Scientists and environmental managers break pollution into two categories: point source and nonpoint source pollution. Direct contamination of waterways, such as industrial waste pouring from a factory drain into a river, is an example of point source pollution. Pollutants such as motor oil leaked on parking lots, plastic grocery bags, pesticides, fertilizers, detergents, and sediments are known as nonpoint source pollutants.
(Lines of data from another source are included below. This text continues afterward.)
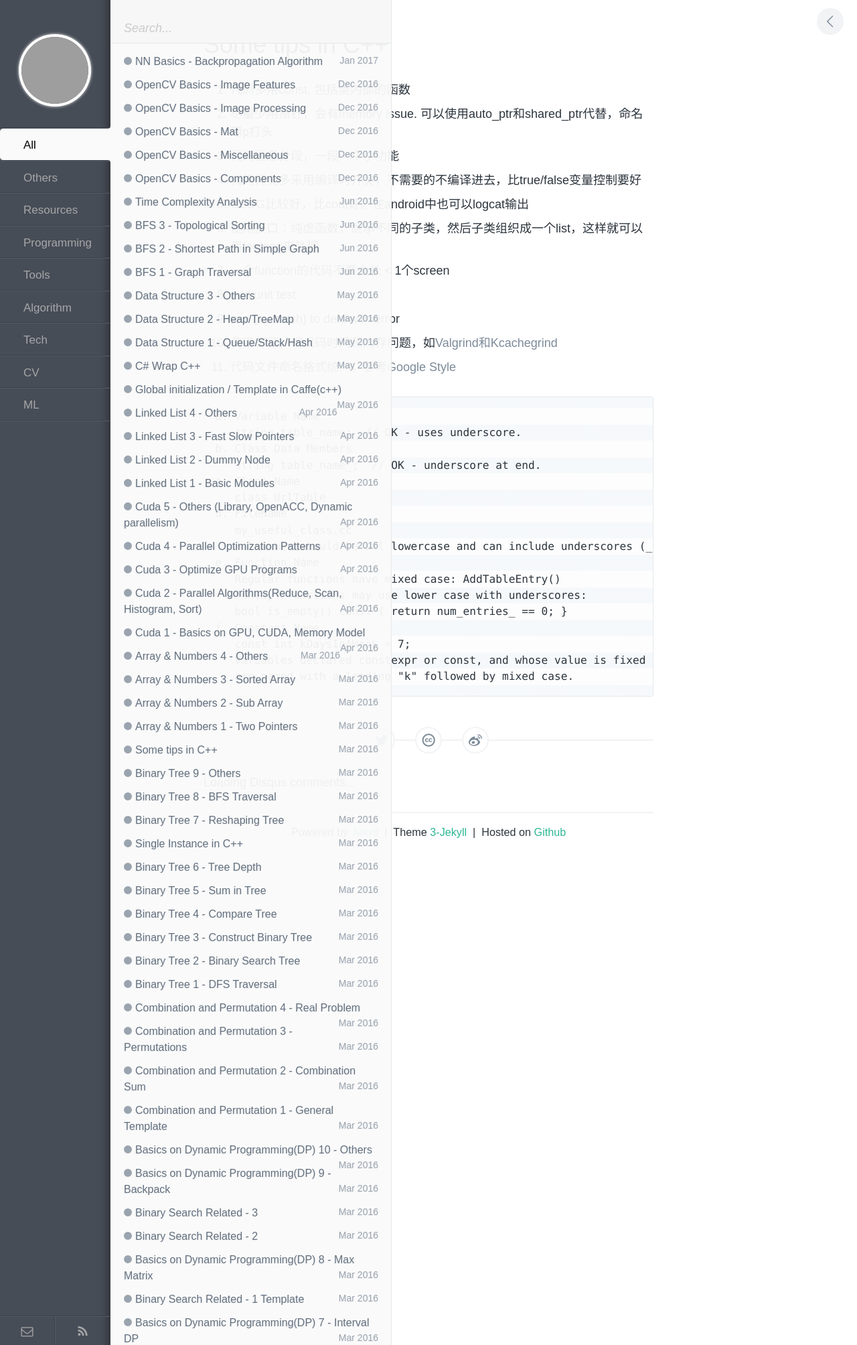
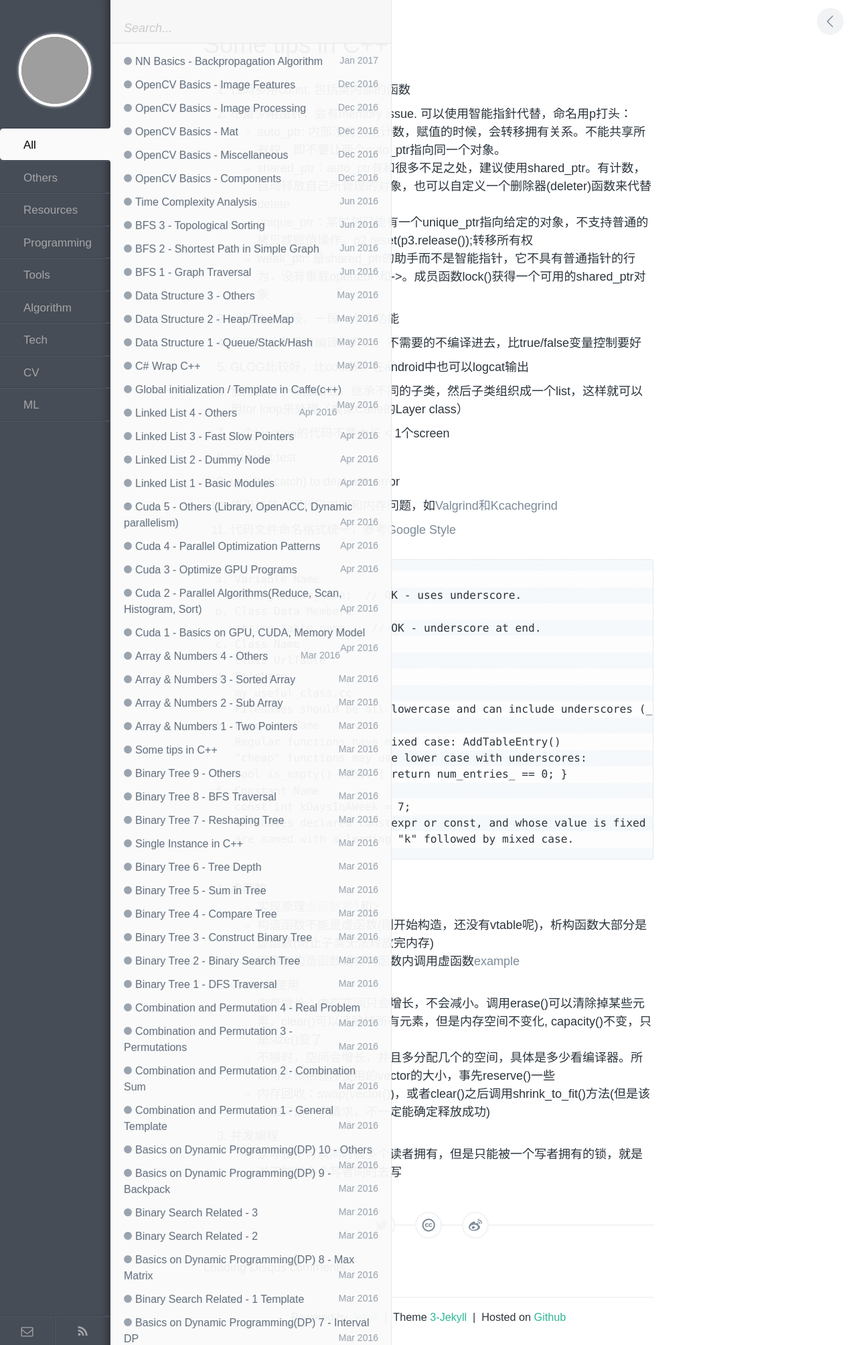
Before and after one commit to wykvictor/wykvictor.github.io, a Jekyll site: the page built from _posts/Tech/2016-03-26-Some-Tips-in-C++.md, in a window 1280 px wide. Shown: the whole page at 67% size. Built offline with Jekyll 4.4.1, drawn with Linux system fonts in a browser that asks for light colours; comment, search, counter and statistics services are not loaded; grey boxes are pictures that could not be loaded.

Commit message:
add some C++ tips

````diff
--- a/_posts/Tech/2016-03-26-Some-Tips-in-C++.md
+++ b/_posts/Tech/2016-03-26-Some-Tips-in-C++.md
@@ -7,16 +7,20 @@
 ---
 
 1. 代码多用const, 包括类内部的函数
-2. 尽量少用指针，会有memory issue. 可以使用auto_ptr和shared_ptr代替，命名用p打头
+2. 尽量少用指针，会有memory issue. 可以使用智能指針代替，命名用p打头：
+   * auto_ptr: 内部沒有引用计数，赋值的时候，会转移拥有关系。不能共享所有权，即不要让两个auto_ptr指向同一个对象。
+   * shared_ptr：auto_ptr有和很多不足之处，建议使用shared_ptr。有计数，自动释放自己所管理的对象，也可以自定义一个删除器(deleter)函数来代替delete
+   * unique_ptr：某时刻只能有一个unique_ptr指向给定的对象，不支持普通的拷贝或赋值操作。p2.reset(p3.release());转移所有权
+   * weak_ptr: 是shared_ptr的助手而不是智能指针，它不具有普通指针的行为，没有重载operator*和->。成员函数lock()获得一个可用的shared_ptr对象
 3. 代码注意分段，一段一个小功能
 4. 代码开关多采用编译时开关，不需要的不编译进去，比true/false变量控制要好
 6. GLOG比较好，比cout好。在android中也可以logcat输出
-7. 使用接口：纯虚函数，继承不同的子类，然后子类组织成一个list，这样就可以用for loop来处理
+7. 使用接口：纯虚函数，继承不同的子类，然后子类组织成一个list，这样就可以用for loop来处理（类似Caffe的Layer class）
 8. 一个function的代码不要太长 < 1个screen
 9. add unit test
 10. use (try catch) to deal with error
 11. 使用工具，调代码时间和内存问题，如[Valgrind和Kcachegrind](http://wykvictor.github.io/2016/02/04/Profile-C++-Apps-Using-Kcachegrind.html)
-5. 代码文件命名格式统一，参考[Google Style](https://google.github.io/styleguide/cppguide.html#Naming)
+12. 代码文件命名格式统一，参考[Google Style](https://google.github.io/styleguide/cppguide.html#Naming)
 
 ```
 a. Variable Name
@@ -37,3 +41,14 @@
    Variables declared constexpr or const, and whose value is fixed for the duration of the program,
    are named with a leading "k" followed by mixed case.
 ```
+
+13. 虚函数
+   * 实现原理[虚函数表1](http://www.cnblogs.com/malecrab/p/5572730.html)和[2](https://blog.twofei.com/496/)
+   * 构造函数不能是虚函数(刚开始构造，还没有vtable呢)，析构函数大部分是虚函数(防止子类无法释放完内存)
+   * 不要在构造函数或析构函数内调用虚函数[example](http://www.cnblogs.com/vincently/p/4754206.html)
+14. vector的使用
+   * 内存增长：内存空间只会增长，不会减小。调用erase()可以清除掉某些元素，clear()可以清除掉所有元素，但是内存空间不变化, capacity()不变，只是size()变了
+   * 不够时，空间会增长，并且多分配几个的空间，具体是多少看编译器。所以可以预估程序使用的vector的大小，事先reserve()一些
+   * 内存回收：swap(vector<int>())，或者clear()之后调用shrink_to_fit()方法(但是该方法只是一个请求，不一定能确定释放成功)
+15. 并发编程
+   * 读写锁：可以同时被多个读者拥有，但是只能被一个写者拥有的锁，就是说不能有多个写者同时去写
````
Stormwater runoff from nonpoint source pollution is one of the most significant threats to aquatic ecosystems in the United States. As water runs over and through the watershed, it picks up and carries contaminants and soil. If untreated, these pollutants wash directly into waterways carried by runoff from rain and snowmelt. These contaminants can infiltrate groundwater and concentrate in streams and rivers, ultimately being carried down the watershed and into the ocean. Nonpoint source pollution is linked to the formation of large dead zones (areas with minimal oxygen) in the ocean and also threatens coral reef ecosystems around the world.
01. All About Macroinvertebrates – https://www.macroinvertebrates.org/
02. Model My Watershed – https://www.macroinvertebrates.org/
03. PA Department of Environmental Protection – Macroinvertebrates https://gis.dep.pa.gov/macroinvertebrate/index.html
04. What Watershed Do You Live In? – https://www.dep.pa.gov/Citizens/JustForKids/Water/Watershed/Pages/Live.aspx